# WORK INSTRUCTIONS:
Please set down every entry again exactly as it stands, without the pictures.

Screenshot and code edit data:
※ ※ ※

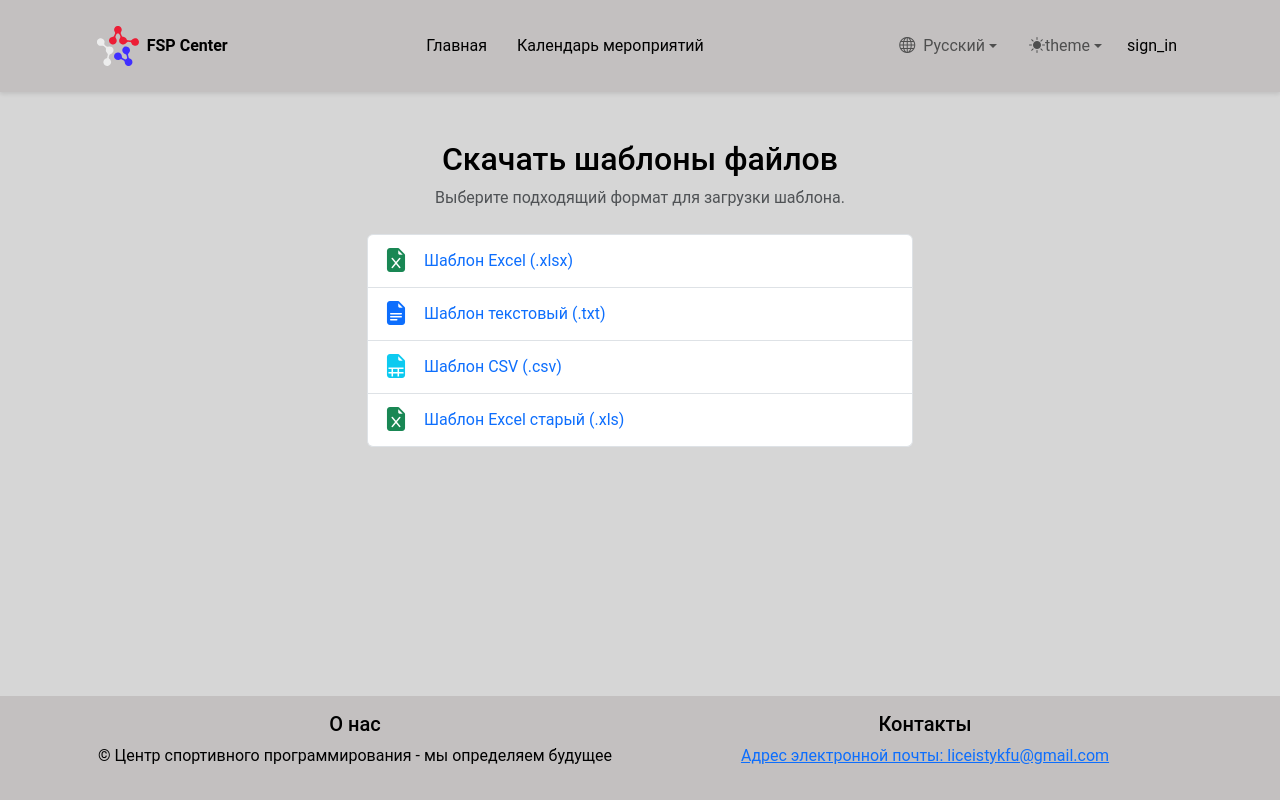
After one commit to 124476/Center_FSP, a Django app: page /meropriations/download-templates/ in a window 1280 px wide. The commit adds this page. Run offline with Django 4.2, Linux system fonts and the light colour scheme; some libraries are stand-ins or nearby versions.

Commit message:
proccessed design

```diff
--- a/center_fsp/meropriations/urls.py
+++ b/center_fsp/meropriations/urls.py
@@ -1,4 +1,5 @@
 from django.urls import path
+from django.views.generic import TemplateView
 
 from meropriations import views
 
@@ -25,4 +26,9 @@ urlpatterns = [
         views.ResultCreateView.as_view(),
         name="results_new",
     ),
+    path(
+        'download-templates/',
+        TemplateView.as_view(template_name="meropriations/download_templates.html"),
+        name='download_templates'
+    ),
 ]
--- a/center_fsp/meropriations_calendar/urls.py
+++ b/center_fsp/meropriations_calendar/urls.py
@@ -5,4 +5,5 @@ import meropriations_calendar.views
 app_name = "calendar"
 urlpatterns = [
     path("", meropriations_calendar.views.Home.as_view(), name="main"),
+    path('results/<int:event_id>/', meropriations_calendar.views.event_results, name="event_results"),
 ]
--- a/center_fsp/static_dev/css/custom.css
+++ b/center_fsp/static_dev/css/custom.css
@@ -13,12 +13,12 @@ main {
 }
 
 body[data-bs-theme="light"] {
-  background-color: #e0e0e0;
+  background-color: #d6d6d6;
   color: #000;
 }
 
 body[data-bs-theme="light"] .footer {
-  background-color: #d8d8d8;
+  background-color: #c3c0c0;
   color: #000;
 }
 
@@ -33,7 +33,7 @@ body[data-bs-theme="dark"] .footer {
 }
 
 body[data-bs-theme="light"] header {
-  background-color: #d8d8d8;
+  background-color: #c3c0c0;
   color: #000;
 }
 
--- a/center_fsp/static_dev/css/users/user-auth.css
+++ b/center_fsp/static_dev/css/users/user-auth.css
@@ -13,6 +13,10 @@ input[type="text"], input[type="password"], input[type="email"] {
     border: 1px solid #ddd;
     border-radius: 6px;
     font-size: 16px;
+    -webkit-user-select: none;
+    -moz-user-select: none;
+    -ms-user-select: none;
+    user-select: none;
 }
 
 input[type="text"]:focus, input[type="password"]:focus, input[type="email"]:focus {
--- a/center_fsp/templates/homepage/main.html
+++ b/center_fsp/templates/homepage/main.html
@@ -14,9 +14,8 @@
       background-repeat: no-repeat;
       background-attachment: fixed;
     }
-
-    .container {
-        margin-left: 400px;
+    main * {
+      margin-bottom: 40px;
     }
   </style>
   {% endblock %}
--- a/center_fsp/templates/includes/user_form.html
+++ b/center_fsp/templates/includes/user_form.html
@@ -14,8 +14,8 @@
             <div class="form-floating">
               {{ field }}
               <label for="{{ field.id_for_label }}">
-                {% if view_name == "users:login" and forloop.first %}
-                  {{ field.field.widget.attrs.placeholder }}
+                {% if view_name == "users:login" and field.name == "login" %}
+                  {% trans "Имя пользователя" %}
                 {% else %}
                   {{ field.label }}
                 {% endif %}
--- /dev/null
+++ b/center_fsp/templates/meropriations/download_templates.html
@@ -0,0 +1,43 @@
+{% extends "base.html" %}
+{% load i18n %}
+{% load static %}
+
+{% block title %}{% trans "Скачать шаблоны" %}{% endblock %}
+
+{% block content %}
+<div class="container mt-5">
+  <h2 class="text-center">{% trans "Скачать шаблоны файлов" %}</h2>
+  <p class="text-muted text-center mb-4">{% trans "Выберите подходящий формат для загрузки шаблона." %}</p>
+
+  <div class="row justify-content-center">
+    <div class="col-md-6">
+      <ul class="list-group">
+        <li class="list-group-item d-flex align-items-center">
+          <i class="bi bi-file-earmark-excel-fill text-success me-3" style="font-size: 1.5rem;"></i>
+          <a href="{% static 'templates/results_template.xlsx' %}" class="text-decoration-none" download>
+            {% trans "Шаблон Excel (.xlsx)" %}
+          </a>
+        </li>
+        <li class="list-group-item d-flex align-items-center">
+          <i class="bi bi-file-earmark-text-fill text-primary me-3" style="font-size: 1.5rem;"></i>
+          <a href="{% static 'templates/results_template.txt' %}" class="text-decoration-none" download>
+            {% trans "Шаблон текстовый (.txt)" %}
+          </a>
+        </li>
+        <li class="list-group-item d-flex align-items-center">
+          <i class="bi bi-file-earmark-spreadsheet-fill text-info me-3" style="font-size: 1.5rem;"></i>
+          <a href="{% static 'templates/results_template.csv' %}" class="text-decoration-none" download>
+            {% trans "Шаблон CSV (.csv)" %}
+          </a>
+        </li>
+        <li class="list-group-item d-flex align-items-center">
+          <i class="bi bi-file-earmark-excel-fill text-success me-3" style="font-size: 1.5rem;"></i>
+          <a href="{% static 'templates/results_template.xls' %}" class="text-decoration-none" download>
+            {% trans "Шаблон Excel старый (.xls)" %}
+          </a>
+        </li>
+      </ul>
+    </div>
+  </div>
+</div>
+{% endblock %}
--- a/center_fsp/templates/meropriations_calendar/main.html
+++ b/center_fsp/templates/meropriations_calendar/main.html
@@ -112,6 +112,7 @@
         <th>{% trans "Сроки проведения" %}</th>
         <th>{% trans "Место проведения<br>(спортивная база, центр)" %}</th>
         <th>{% trans "Количество участников<br>(чел.)" %}</th>
+        <th>{% trans "Результаты" %}</th>
       </tr>
     </thead>
     <tbody>
@@ -130,6 +131,11 @@
         </td>
         <td>{{ item.place }}</td>
         <td>{{ item.count }}</td>
+        <td>
+        {% if item.result_set.exists %}
+          <a href="{% url 'calendar:event_results' event_id=item.id %}">{% trans "Посмотреть результаты" %}</a>
+        {% endif %}
+        </td>
       </tr>
       {% endfor %}
     </tbody>
```
Also changed, not shown: center_fsp/meropriations_calendar/views.py (+17 -0 lines), center_fsp/static_dev/templates/results_template.csv (added, +7 -0 lines), center_fsp/static_dev/templates/results_template.txt (added, +7 -0 lines), center_fsp/templates/meropriations/meropriation_detail.html (+17 -13 lines), center_fsp/templates/meropriations/new_results.html (+12 -6 lines), center_fsp/templates/meropriations_calendar/event_results.html (added, +41 -0 lines), center_fsp/locale/en/LC_MESSAGES/django.po, center_fsp/locale/ru/LC_MESSAGES/django.po, 4 other files. Lines whose indentation alone changed are shown as unchanged.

※ ※ ※

# RESPONSE FOR THIS EXERCISE:
After one commit to 124476/Center_FSP, a Django app: page /meropriations/download-templates/ in a window 1280 px wide. The commit adds this page. Run offline with Django 4.2, Linux system fonts and the light colour scheme; some libraries are stand-ins or nearby versions.

Commit message:
proccessed design

```diff
--- a/center_fsp/meropriations/urls.py
+++ b/center_fsp/meropriations/urls.py
@@ -1,4 +1,5 @@
 from django.urls import path
+from django.views.generic import TemplateView
 
 from meropriations import views
 
@@ -25,4 +26,9 @@ urlpatterns = [
         views.ResultCreateView.as_view(),
         name="results_new",
     ),
+    path(
+        'download-templates/',
+        TemplateView.as_view(template_name="meropriations/download_templates.html"),
+        name='download_templates'
+    ),
 ]
--- a/center_fsp/meropriations_calendar/urls.py
+++ b/center_fsp/meropriations_calendar/urls.py
@@ -5,4 +5,5 @@ import meropriations_calendar.views
 app_name = "calendar"
 urlpatterns = [
     path("", meropriations_calendar.views.Home.as_view(), name="main"),
+    path('results/<int:event_id>/', meropriations_calendar.views.event_results, name="event_results"),
 ]
--- a/center_fsp/static_dev/css/custom.css
+++ b/center_fsp/static_dev/css/custom.css
@@ -13,12 +13,12 @@ main {
 }
 
 body[data-bs-theme="light"] {
-  background-color: #e0e0e0;
+  background-color: #d6d6d6;
   color: #000;
 }
 
 body[data-bs-theme="light"] .footer {
-  background-color: #d8d8d8;
+  background-color: #c3c0c0;
   color: #000;
 }
 
@@ -33,7 +33,7 @@ body[data-bs-theme="dark"] .footer {
 }
 
 body[data-bs-theme="light"] header {
-  background-color: #d8d8d8;
+  background-color: #c3c0c0;
   color: #000;
 }
 
--- a/center_fsp/static_dev/css/users/user-auth.css
+++ b/center_fsp/static_dev/css/users/user-auth.css
@@ -13,6 +13,10 @@ input[type="text"], input[type="password"], input[type="email"] {
     border: 1px solid #ddd;
     border-radius: 6px;
     font-size: 16px;
+    -webkit-user-select: none;
+    -moz-user-select: none;
+    -ms-user-select: none;
+    user-select: none;
 }
 
 input[type="text"]:focus, input[type="password"]:focus, input[type="email"]:focus {
--- a/center_fsp/templates/homepage/main.html
+++ b/center_fsp/templates/homepage/main.html
@@ -14,9 +14,8 @@
       background-repeat: no-repeat;
       background-attachment: fixed;
     }
-
-    .container {
-        margin-left: 400px;
+    main * {
+      margin-bottom: 40px;
     }
   </style>
   {% endblock %}
--- a/center_fsp/templates/includes/user_form.html
+++ b/center_fsp/templates/includes/user_form.html
@@ -14,8 +14,8 @@
             <div class="form-floating">
               {{ field }}
               <label for="{{ field.id_for_label }}">
-                {% if view_name == "users:login" and forloop.first %}
-                  {{ field.field.widget.attrs.placeholder }}
+                {% if view_name == "users:login" and field.name == "login" %}
+                  {% trans "Имя пользователя" %}
                 {% else %}
                   {{ field.label }}
                 {% endif %}
--- /dev/null
+++ b/center_fsp/templates/meropriations/download_templates.html
@@ -0,0 +1,43 @@
+{% extends "base.html" %}
+{% load i18n %}
+{% load static %}
+
+{% block title %}{% trans "Скачать шаблоны" %}{% endblock %}
+
+{% block content %}
+<div class="container mt-5">
+  <h2 class="text-center">{% trans "Скачать шаблоны файлов" %}</h2>
+  <p class="text-muted text-center mb-4">{% trans "Выберите подходящий формат для загрузки шаблона." %}</p>
+
+  <div class="row justify-content-center">
+    <div class="col-md-6">
+      <ul class="list-group">
+        <li class="list-group-item d-flex align-items-center">
+          <i class="bi bi-file-earmark-excel-fill text-success me-3" style="font-size: 1.5rem;"></i>
+          <a href="{% static 'templates/results_template.xlsx' %}" class="text-decoration-none" download>
+            {% trans "Шаблон Excel (.xlsx)" %}
+          </a>
+        </li>
+        <li class="list-group-item d-flex align-items-center">
+          <i class="bi bi-file-earmark-text-fill text-primary me-3" style="font-size: 1.5rem;"></i>
+          <a href="{% static 'templates/results_template.txt' %}" class="text-decoration-none" download>
+            {% trans "Шаблон текстовый (.txt)" %}
+          </a>
+        </li>
+        <li class="list-group-item d-flex align-items-center">
+          <i class="bi bi-file-earmark-spreadsheet-fill text-info me-3" style="font-size: 1.5rem;"></i>
+          <a href="{% static 'templates/results_template.csv' %}" class="text-decoration-none" download>
+            {% trans "Шаблон CSV (.csv)" %}
+          </a>
+        </li>
+        <li class="list-group-item d-flex align-items-center">
+          <i class="bi bi-file-earmark-excel-fill text-success me-3" style="font-size: 1.5rem;"></i>
+          <a href="{% static 'templates/results_template.xls' %}" class="text-decoration-none" download>
+            {% trans "Шаблон Excel старый (.xls)" %}
+          </a>
+        </li>
+      </ul>
+    </div>
+  </div>
+</div>
+{% endblock %}
--- a/center_fsp/templates/meropriations_calendar/main.html
+++ b/center_fsp/templates/meropriations_calendar/main.html
@@ -112,6 +112,7 @@
         <th>{% trans "Сроки проведения" %}</th>
         <th>{% trans "Место проведения<br>(спортивная база, центр)" %}</th>
         <th>{% trans "Количество участников<br>(чел.)" %}</th>
+        <th>{% trans "Результаты" %}</th>
       </tr>
     </thead>
     <tbody>
@@ -130,6 +131,11 @@
         </td>
         <td>{{ item.place }}</td>
         <td>{{ item.count }}</td>
+        <td>
+        {% if item.result_set.exists %}
+          <a href="{% url 'calendar:event_results' event_id=item.id %}">{% trans "Посмотреть результаты" %}</a>
+        {% endif %}
+        </td>
       </tr>
       {% endfor %}
     </tbody>
```
Also changed, not shown: center_fsp/meropriations_calendar/views.py (+17 -0 lines), center_fsp/static_dev/templates/results_template.csv (added, +7 -0 lines), center_fsp/static_dev/templates/results_template.txt (added, +7 -0 lines), center_fsp/templates/meropriations/meropriation_detail.html (+17 -13 lines), center_fsp/templates/meropriations/new_results.html (+12 -6 lines), center_fsp/templates/meropriations_calendar/event_results.html (added, +41 -0 lines), center_fsp/locale/en/LC_MESSAGES/django.po, center_fsp/locale/ru/LC_MESSAGES/django.po, 4 other files. Lines whose indentation alone changed are shown as unchanged.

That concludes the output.